Before-and-after change data:
------------------------

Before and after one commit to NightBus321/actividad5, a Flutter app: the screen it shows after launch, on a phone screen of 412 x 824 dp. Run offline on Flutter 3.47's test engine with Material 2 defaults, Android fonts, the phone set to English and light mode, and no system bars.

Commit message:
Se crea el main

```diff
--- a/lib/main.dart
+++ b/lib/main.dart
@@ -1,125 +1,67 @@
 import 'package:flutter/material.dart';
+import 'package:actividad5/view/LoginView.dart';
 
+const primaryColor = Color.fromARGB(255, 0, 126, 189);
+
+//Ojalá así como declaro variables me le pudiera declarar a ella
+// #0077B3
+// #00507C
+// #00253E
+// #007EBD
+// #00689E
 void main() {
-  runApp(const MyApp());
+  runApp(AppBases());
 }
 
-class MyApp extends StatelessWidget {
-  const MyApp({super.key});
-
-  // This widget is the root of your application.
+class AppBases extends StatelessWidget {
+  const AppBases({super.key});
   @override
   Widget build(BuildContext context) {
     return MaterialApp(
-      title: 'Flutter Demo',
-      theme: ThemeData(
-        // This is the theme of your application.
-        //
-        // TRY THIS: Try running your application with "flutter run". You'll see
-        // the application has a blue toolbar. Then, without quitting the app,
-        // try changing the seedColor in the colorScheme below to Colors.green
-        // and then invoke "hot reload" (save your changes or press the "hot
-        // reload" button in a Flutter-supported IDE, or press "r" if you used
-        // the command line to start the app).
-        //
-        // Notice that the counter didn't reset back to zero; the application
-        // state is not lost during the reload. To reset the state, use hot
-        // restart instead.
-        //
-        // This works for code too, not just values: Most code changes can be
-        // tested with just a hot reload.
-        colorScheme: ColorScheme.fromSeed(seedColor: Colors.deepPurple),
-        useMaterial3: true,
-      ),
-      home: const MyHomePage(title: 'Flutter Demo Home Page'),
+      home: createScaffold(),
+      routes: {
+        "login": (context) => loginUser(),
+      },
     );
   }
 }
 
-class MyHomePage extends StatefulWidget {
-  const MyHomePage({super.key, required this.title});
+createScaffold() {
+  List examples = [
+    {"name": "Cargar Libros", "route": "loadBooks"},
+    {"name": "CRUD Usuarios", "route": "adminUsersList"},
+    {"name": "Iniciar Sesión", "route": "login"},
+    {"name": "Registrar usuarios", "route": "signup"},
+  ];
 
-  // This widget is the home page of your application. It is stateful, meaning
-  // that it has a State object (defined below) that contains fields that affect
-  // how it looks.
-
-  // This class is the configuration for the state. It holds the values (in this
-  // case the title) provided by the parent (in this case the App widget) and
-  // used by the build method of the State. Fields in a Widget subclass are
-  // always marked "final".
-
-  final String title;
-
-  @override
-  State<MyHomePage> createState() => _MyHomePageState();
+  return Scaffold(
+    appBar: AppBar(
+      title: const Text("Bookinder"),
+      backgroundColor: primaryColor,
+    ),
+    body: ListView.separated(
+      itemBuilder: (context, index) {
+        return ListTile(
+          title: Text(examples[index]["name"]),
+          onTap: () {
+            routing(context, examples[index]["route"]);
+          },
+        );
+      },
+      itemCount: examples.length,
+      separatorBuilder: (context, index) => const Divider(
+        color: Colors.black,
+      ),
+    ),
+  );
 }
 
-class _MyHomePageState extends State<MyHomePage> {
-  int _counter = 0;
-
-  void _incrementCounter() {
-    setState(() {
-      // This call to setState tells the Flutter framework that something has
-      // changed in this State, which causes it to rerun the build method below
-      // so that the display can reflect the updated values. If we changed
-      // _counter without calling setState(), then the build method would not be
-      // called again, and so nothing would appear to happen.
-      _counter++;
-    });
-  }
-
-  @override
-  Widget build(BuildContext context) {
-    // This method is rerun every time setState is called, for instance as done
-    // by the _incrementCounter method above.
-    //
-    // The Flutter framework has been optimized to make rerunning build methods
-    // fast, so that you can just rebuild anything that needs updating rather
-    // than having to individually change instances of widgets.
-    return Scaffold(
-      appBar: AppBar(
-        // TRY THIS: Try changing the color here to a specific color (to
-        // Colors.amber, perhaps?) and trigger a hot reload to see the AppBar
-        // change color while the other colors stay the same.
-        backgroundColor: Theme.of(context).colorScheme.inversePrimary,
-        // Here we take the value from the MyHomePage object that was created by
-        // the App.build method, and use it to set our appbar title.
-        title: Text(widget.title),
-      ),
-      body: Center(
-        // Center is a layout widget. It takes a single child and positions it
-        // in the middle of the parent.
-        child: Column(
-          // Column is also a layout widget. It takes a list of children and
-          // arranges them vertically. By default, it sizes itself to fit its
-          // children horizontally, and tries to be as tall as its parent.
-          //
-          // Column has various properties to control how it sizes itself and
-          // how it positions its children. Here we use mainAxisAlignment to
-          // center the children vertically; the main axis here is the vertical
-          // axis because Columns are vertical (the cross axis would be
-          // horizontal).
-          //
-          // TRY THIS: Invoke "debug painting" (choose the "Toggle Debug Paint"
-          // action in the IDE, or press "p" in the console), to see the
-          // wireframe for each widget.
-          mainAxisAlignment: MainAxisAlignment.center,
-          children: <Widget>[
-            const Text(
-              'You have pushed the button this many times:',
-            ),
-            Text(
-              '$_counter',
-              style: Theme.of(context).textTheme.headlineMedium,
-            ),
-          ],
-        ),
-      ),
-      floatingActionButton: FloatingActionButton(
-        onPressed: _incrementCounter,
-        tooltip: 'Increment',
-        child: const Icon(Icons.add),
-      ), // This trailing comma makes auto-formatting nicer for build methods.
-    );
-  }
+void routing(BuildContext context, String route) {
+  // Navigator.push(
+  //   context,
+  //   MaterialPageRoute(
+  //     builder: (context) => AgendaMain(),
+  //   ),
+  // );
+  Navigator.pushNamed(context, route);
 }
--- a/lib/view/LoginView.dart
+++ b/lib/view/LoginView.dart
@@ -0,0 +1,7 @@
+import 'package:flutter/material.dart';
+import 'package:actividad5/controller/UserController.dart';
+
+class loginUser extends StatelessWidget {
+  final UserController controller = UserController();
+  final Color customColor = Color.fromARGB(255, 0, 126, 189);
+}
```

------------------------

# Activity
Gather each line from the entries above that includes the word "title".

# Final answer
-      title: 'Flutter Demo',
-      home: const MyHomePage(title: 'Flutter Demo Home Page'),
-  const MyHomePage({super.key, required this.title});
-  // case the title) provided by the parent (in this case the App widget) and
-  final String title;
+      title: const Text("Bookinder"),
+          title: Text(examples[index]["name"]),
-        // the App.build method, and use it to set our appbar title.
-        title: Text(widget.title),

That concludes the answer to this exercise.